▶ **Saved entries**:
───

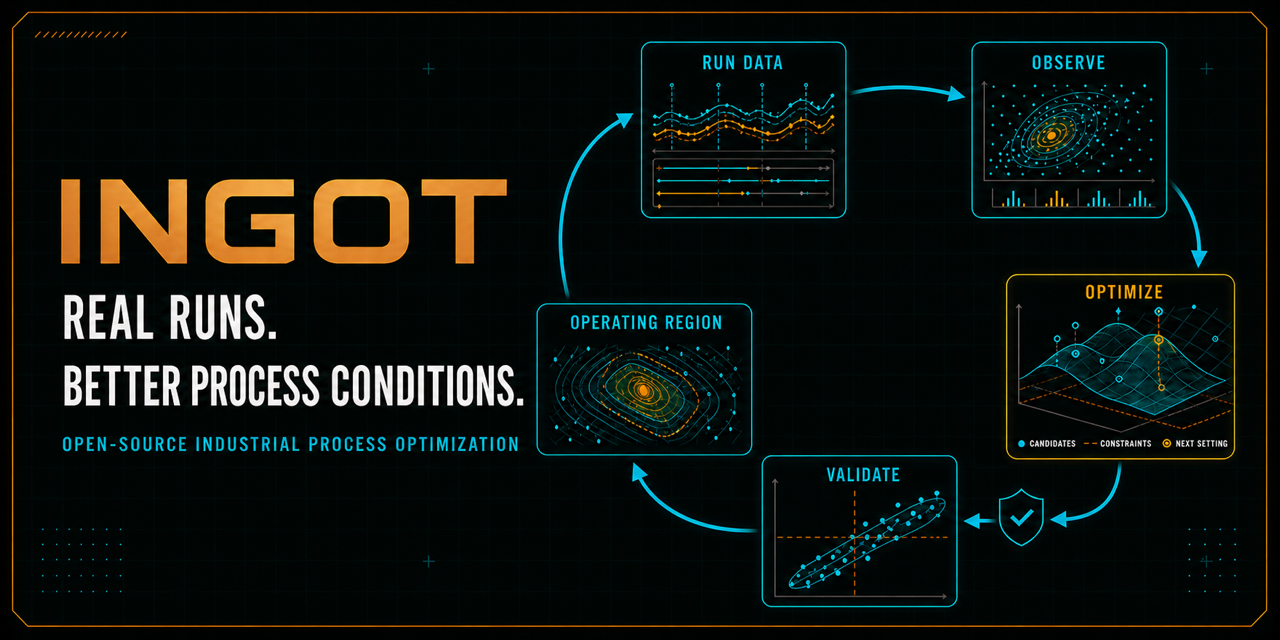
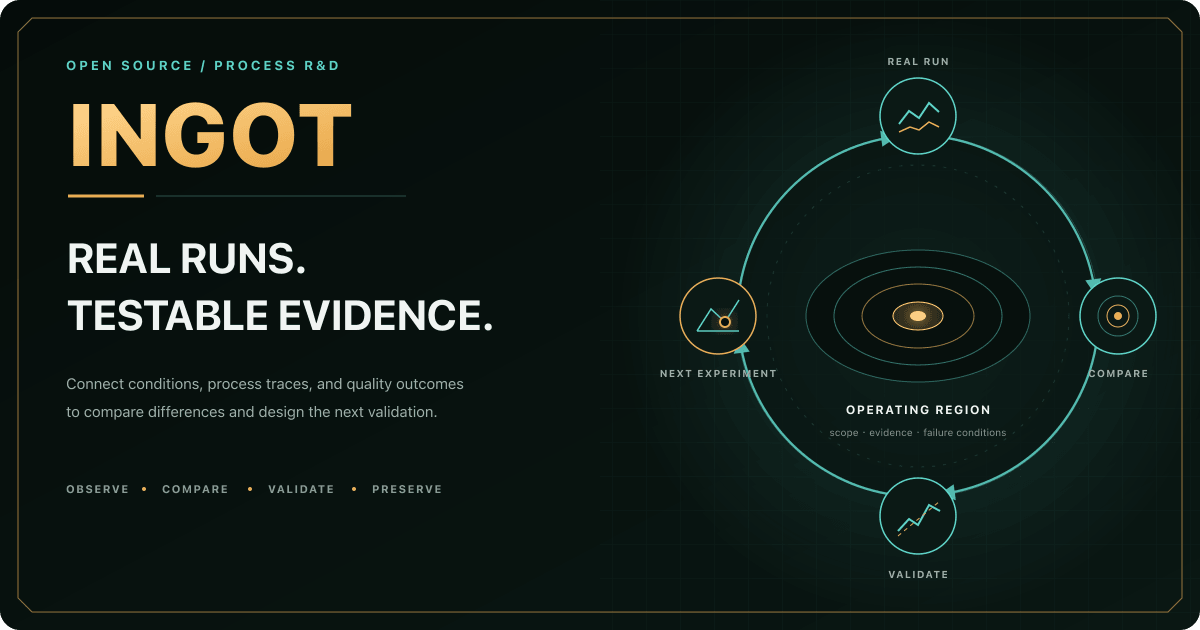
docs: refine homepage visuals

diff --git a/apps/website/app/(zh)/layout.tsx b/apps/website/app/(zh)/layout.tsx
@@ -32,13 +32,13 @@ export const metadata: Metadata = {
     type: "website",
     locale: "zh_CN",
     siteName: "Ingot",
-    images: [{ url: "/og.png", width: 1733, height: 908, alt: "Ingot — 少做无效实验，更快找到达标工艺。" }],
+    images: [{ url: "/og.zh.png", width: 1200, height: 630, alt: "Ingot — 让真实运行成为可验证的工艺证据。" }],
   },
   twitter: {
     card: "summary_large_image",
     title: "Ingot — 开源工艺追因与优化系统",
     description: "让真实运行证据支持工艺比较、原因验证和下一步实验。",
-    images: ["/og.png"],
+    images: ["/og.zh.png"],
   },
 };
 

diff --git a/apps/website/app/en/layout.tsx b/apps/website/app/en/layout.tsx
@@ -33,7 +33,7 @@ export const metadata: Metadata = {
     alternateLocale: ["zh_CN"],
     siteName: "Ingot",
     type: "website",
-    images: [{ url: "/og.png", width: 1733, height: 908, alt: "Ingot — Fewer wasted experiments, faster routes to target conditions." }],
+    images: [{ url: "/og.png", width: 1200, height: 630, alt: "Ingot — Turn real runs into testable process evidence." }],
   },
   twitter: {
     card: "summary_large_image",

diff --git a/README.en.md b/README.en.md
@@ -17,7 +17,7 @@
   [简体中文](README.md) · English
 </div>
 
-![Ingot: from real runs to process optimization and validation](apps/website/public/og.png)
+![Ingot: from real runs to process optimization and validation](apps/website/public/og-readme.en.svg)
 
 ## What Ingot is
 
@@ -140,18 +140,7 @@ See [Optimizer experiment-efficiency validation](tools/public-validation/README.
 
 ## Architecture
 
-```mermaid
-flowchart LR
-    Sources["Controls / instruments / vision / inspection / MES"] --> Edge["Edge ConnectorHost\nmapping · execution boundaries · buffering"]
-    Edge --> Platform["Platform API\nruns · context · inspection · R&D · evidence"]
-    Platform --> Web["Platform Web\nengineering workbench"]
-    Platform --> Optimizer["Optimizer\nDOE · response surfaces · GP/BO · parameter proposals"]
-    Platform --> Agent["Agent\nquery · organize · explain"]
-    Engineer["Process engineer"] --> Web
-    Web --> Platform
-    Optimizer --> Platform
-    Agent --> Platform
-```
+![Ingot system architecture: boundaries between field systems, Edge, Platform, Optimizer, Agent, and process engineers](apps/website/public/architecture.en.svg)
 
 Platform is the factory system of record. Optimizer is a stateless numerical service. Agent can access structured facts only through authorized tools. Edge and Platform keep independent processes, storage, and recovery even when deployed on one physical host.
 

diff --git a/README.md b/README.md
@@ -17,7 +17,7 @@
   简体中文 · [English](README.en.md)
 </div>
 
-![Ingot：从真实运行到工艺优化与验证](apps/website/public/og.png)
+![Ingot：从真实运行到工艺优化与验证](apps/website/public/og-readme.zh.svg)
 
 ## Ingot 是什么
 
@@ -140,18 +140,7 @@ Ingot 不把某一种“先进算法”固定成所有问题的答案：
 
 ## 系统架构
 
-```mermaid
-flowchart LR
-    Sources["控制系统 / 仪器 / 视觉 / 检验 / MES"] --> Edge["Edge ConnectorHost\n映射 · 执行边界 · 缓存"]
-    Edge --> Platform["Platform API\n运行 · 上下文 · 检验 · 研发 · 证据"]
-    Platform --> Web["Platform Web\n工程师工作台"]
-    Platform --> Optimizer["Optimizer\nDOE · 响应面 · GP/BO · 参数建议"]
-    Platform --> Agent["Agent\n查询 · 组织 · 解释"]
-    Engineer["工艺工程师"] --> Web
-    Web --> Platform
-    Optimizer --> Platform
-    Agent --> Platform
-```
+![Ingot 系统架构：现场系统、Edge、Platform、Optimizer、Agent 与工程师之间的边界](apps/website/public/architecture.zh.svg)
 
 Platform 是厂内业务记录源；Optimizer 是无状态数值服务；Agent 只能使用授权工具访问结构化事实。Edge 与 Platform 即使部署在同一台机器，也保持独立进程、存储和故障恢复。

───

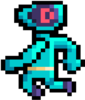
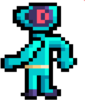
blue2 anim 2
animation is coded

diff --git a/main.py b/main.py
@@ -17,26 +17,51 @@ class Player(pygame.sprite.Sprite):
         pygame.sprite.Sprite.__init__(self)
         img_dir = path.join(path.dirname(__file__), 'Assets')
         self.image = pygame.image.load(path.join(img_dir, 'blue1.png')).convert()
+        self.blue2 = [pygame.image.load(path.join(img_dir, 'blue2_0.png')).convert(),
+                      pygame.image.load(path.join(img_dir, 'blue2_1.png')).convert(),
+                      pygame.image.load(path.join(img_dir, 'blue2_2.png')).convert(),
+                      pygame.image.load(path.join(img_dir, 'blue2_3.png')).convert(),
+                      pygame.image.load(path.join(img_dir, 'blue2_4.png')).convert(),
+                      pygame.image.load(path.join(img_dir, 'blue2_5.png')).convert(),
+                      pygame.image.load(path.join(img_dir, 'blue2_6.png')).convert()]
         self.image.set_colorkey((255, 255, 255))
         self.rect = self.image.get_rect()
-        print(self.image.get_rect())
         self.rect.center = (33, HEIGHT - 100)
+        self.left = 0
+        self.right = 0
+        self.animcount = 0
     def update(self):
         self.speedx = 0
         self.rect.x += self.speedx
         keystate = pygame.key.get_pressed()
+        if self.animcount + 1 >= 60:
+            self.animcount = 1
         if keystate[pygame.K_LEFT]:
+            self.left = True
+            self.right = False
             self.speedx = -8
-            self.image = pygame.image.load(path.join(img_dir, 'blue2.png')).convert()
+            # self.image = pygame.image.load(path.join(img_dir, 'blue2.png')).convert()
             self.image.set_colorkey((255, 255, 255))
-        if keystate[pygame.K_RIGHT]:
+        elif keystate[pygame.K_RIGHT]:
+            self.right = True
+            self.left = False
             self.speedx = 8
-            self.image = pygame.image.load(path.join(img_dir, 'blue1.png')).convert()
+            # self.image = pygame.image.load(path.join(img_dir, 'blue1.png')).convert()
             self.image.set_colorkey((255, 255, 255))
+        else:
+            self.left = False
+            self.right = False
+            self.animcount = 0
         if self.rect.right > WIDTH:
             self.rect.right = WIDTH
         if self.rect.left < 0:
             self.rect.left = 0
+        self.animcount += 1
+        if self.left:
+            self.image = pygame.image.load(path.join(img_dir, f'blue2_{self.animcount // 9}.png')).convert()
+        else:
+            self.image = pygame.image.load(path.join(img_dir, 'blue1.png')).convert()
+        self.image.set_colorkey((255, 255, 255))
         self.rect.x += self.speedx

───

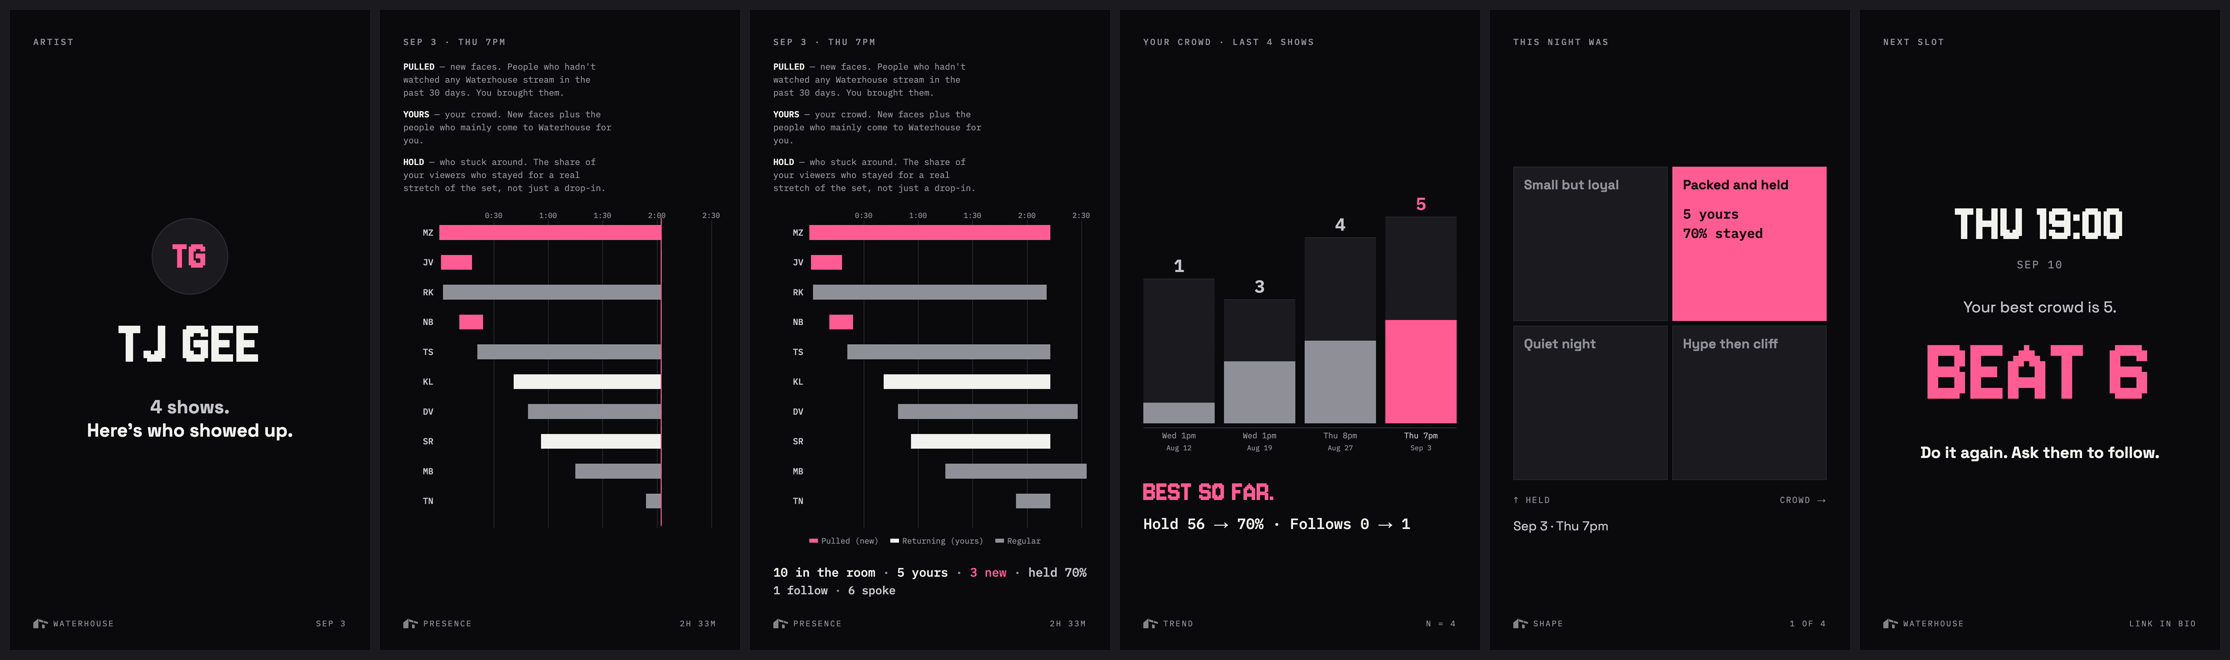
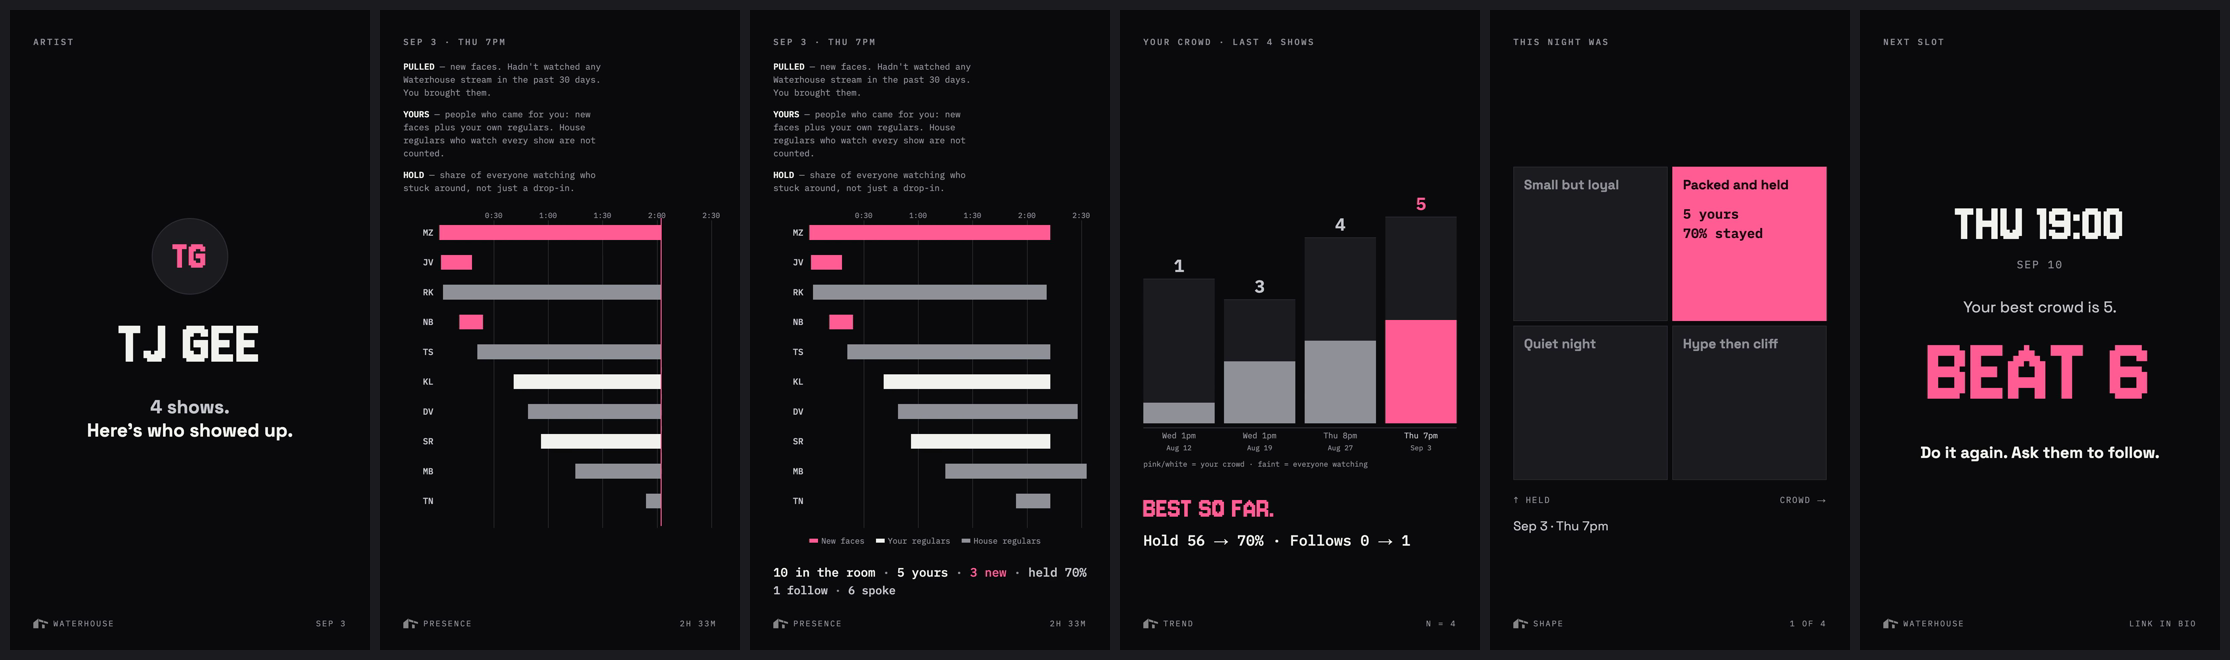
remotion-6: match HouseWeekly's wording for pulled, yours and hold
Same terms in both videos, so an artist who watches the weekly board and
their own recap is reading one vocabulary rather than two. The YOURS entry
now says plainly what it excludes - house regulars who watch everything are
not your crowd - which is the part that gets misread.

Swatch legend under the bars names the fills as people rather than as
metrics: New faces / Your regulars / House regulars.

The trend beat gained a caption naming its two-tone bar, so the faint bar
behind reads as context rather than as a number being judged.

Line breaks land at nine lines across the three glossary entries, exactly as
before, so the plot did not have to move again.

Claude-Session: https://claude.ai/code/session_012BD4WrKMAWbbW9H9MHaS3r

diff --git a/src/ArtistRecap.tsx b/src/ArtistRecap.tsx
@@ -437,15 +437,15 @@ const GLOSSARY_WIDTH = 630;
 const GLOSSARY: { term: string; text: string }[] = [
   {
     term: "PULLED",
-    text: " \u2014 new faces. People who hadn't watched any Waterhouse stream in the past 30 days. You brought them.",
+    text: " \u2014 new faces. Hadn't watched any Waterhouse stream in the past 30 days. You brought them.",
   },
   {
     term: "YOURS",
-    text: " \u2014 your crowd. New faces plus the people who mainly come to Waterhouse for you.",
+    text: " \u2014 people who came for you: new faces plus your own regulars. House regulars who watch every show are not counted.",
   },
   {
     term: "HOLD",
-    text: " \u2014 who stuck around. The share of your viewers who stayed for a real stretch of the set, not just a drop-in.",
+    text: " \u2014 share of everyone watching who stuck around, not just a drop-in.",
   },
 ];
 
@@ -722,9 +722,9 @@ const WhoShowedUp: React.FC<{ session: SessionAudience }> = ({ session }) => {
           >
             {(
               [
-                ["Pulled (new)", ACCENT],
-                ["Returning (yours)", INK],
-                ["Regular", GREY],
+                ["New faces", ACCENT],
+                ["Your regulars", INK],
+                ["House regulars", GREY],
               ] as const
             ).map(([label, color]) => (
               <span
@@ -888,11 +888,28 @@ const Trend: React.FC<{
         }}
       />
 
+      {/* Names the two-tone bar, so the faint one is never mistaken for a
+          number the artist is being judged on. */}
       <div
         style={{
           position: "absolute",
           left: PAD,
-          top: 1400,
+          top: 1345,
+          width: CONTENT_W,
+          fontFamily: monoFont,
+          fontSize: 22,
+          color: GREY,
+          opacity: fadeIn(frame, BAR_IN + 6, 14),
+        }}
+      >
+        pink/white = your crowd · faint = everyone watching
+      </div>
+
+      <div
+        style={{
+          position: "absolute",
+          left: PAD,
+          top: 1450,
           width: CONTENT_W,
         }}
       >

───

▶ **Problem requirements**: Which lines of the records above contain the word "speedx"? Copy each of them.

▶ **Solution to this task**:
         self.speedx = 0
         self.rect.x += self.speedx
             self.speedx = -8
             self.speedx = 8
         self.rect.x += self.speedx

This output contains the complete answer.